LITCHFIELD -- Sixty people honoring a much-questioned man gathered Saturday at the Tapping Reeve Law School, the status of which has also been posing some questions lately.
The Aaron Burr Association held its 200th annual meeting here on the 130th anniversary of the death of the man about whom Woodrow Wilson said, "How misunderstood. . . how maligned.
Burr, third Vice-President of the United States, was a student at the Litchfield Law School conducted by his brother-in-law, Tapping Reeve.

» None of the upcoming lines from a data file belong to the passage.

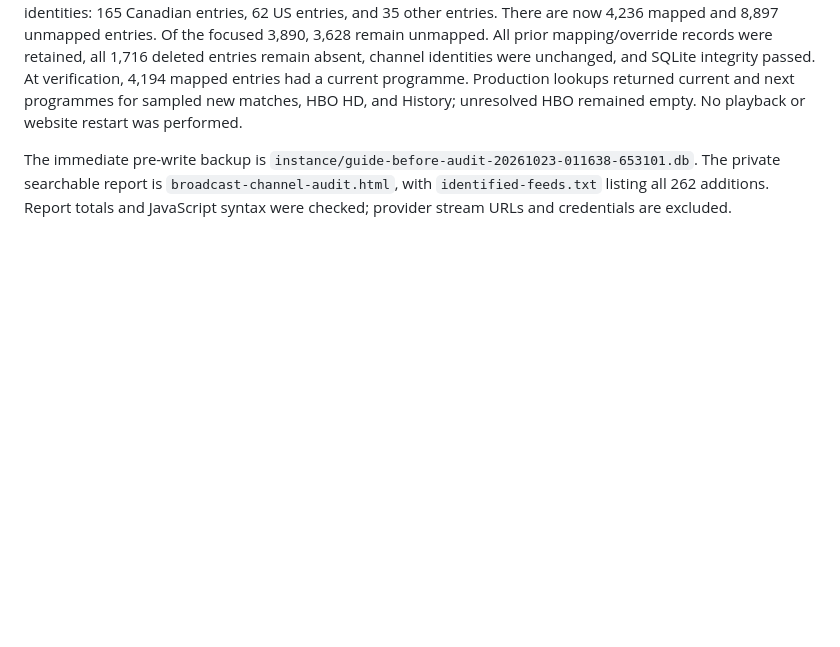
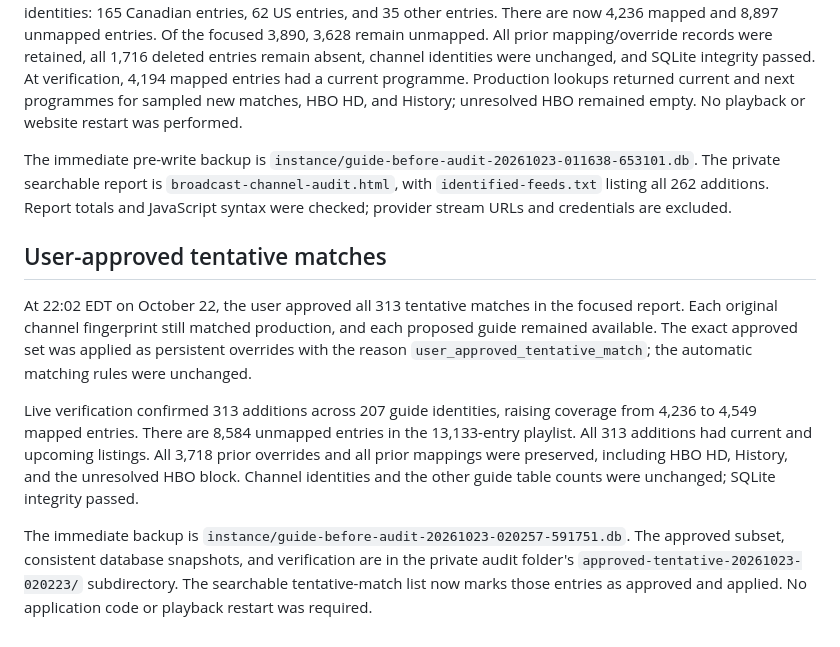
Before and after one commit to Samere1988/PeakDecline, a Markdown page: docs/live-tv-channel-audit.md, the part around the change. Rendered like a GitHub page; blank space fills up the shorter version.

Commit message:
Record application of user-approved tentative guide matches

```diff
--- a/docs/live-tv-channel-audit.md
+++ b/docs/live-tv-channel-audit.md
@@ -221,3 +221,24 @@ The immediate pre-write backup is
 report is `broadcast-channel-audit.html`, with `identified-feeds.txt` listing
 all 262 additions. Report totals and JavaScript syntax were checked; provider
 stream URLs and credentials are excluded.
+
+## User-approved tentative matches
+
+At 22:02 EDT on October 22, the user approved all 313 tentative matches in the
+focused report. Each original channel fingerprint still matched production,
+and each proposed guide remained available. The exact approved set was applied
+as persistent overrides with the reason `user_approved_tentative_match`; the
+automatic matching rules were unchanged.
+
+Live verification confirmed 313 additions across 207 guide identities, raising
+coverage from 4,236 to 4,549 mapped entries. There are 8,584 unmapped entries in
+the 13,133-entry playlist. All 313 additions had current and upcoming listings.
+All 3,718 prior overrides and all prior mappings were preserved, including HBO
+HD, History, and the unresolved HBO block. Channel identities and the other
+guide table counts were unchanged; SQLite integrity passed.
+
+The immediate backup is `instance/guide-before-audit-20261023-020257-591751.db`.
+The approved subset, consistent database snapshots, and verification are in
+the private audit folder's `approved-tentative-20261023-020223/` subdirectory.
+The searchable tentative-match list now marks those entries as approved and
+applied. No application code or playback restart was required.
```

According to the ABA, "Burr has been made a whipping boy in American history." The group "seeks to clear his reputation." Miss Dorothy V. Smith, one of the incorporators of Richmond Restoration, cited in an article in The Staten Island Advance this month that Burr's "vast plan of an empire to be won from Spain's New World possessions was branded as 'treason' in 1806. Those dreams carried into reality by Texan-Americans 30 years later were hailed as glorious patriotism."
In the Chronicle of the ABA, edited by its president- general and executive director, Dr. Samuel E. Burr, Jr., it is noted that "Col. Burr studied law at the Litchfield School and left from Litchfield to volunteer for service in the Army of the Revolution." Dr. Burr is professor of education at the American University in Washington, D.C. and director Emeritus, Institute of World Affairs.
The September Chronicle issue also went on record as re-protesting an article on Burr by John Dos Passos published in American Heritage in February.
Henry L. Shepherd, president of the Litchfield Historical Society, introduced Law School curator Herbert S. Jones, principal speaker, to the gathering. When Jones was asked later if there had been any further developments in the Tapping Reeve-William and Mary fracas, he said that the publicity is "very advantageous." He said that he had received one phone call from a Hartford resident whose great-great-grandfather went to that (Litchfield) school." The caller is donating a 1794 miniature of Asa Chapman and an 1818 oil painting of Charles Chapman, both graduates, to the Law School.
Asked if she felt that the ABA members considered Litchfield a successful choice of site for their meeting, Mrs. Edward Drever, resident curator of Tapping Reeve House and School, said that they remarked that "never in all the years of their organization" had they attended "such a successful meeting as here."
Legal Education, Law Schools, History